If an employee notifies their employer about their disability, requests reasonable accommodations, and they are terminated shortly afterward, their employer may be held liable for retaliation. Additionally, an employer in this situation may also be held liable for failing to provide a reasonable accommodation to a disabled employee.
To determine whether an adverse employment action is unlawful retaliation, the EEOC will examine the circumstances surrounding the event. The EEOC will investigate the situation to assess whether:
- The employee engaged in a protected activity;
- The employer took an adverse action against the employee; and
- Retaliation caused the employer’s action.
Requesting accommodations for a disability is a protected activity. Other protected activities include participating in an EEOC investigation and complaining to an employer about discrimination or harassment.
The facts of the situation will determine whether the adverse employment action was taken in response to the employee’s engagement in a protected activity. To succeed with a claim of retaliation, the employee will need to offer evidence that establishes causation between their request for accommodations and their termination. If an employer terminates an employee shortly after receiving a request for accommodations, it creates a strong inference that the adverse employment action was motivated by retaliation. An employer will need to justify the termination with a legitimate non-discriminatory reason to avoid liability for retaliation in these circumstances.
To succeed with a failure to accommodate claim, an employee must show that their requested accommodation was reasonable. An employer would need to establish that the requested accommodation would cause “undue hardship” to avoid liability for failing to provide the accommodation.

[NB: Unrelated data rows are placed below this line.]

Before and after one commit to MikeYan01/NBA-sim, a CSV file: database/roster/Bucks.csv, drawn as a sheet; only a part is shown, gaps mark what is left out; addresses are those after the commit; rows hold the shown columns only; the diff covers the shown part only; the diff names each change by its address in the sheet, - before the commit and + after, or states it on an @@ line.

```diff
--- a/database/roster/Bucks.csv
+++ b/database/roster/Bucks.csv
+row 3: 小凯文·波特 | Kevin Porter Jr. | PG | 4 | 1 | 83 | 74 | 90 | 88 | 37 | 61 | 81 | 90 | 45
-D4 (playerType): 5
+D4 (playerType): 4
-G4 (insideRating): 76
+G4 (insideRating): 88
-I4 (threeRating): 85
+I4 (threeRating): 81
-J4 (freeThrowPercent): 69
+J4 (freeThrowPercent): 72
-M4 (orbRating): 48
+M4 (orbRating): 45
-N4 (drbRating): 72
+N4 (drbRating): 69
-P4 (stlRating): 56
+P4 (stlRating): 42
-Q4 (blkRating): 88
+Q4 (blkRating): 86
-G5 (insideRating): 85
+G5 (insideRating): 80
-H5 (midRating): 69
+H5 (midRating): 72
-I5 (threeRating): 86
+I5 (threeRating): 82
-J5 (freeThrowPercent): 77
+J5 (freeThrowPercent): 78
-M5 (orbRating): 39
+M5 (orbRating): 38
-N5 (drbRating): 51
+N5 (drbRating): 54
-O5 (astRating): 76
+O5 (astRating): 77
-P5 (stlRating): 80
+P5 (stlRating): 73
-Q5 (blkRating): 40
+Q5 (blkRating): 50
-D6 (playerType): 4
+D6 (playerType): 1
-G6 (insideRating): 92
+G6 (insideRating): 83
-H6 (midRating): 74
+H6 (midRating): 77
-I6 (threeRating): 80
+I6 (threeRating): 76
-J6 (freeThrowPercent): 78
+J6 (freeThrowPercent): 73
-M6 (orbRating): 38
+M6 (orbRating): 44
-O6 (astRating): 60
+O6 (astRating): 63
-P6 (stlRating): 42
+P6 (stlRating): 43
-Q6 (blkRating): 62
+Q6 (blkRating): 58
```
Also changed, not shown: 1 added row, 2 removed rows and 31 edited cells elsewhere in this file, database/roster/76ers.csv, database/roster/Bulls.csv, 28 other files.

If you are experiencing disabling long-term symptoms of COVID-19 and you believe your employer has discriminated against you, you can get help through our Pandemic Legal Assistance Network (PLAN).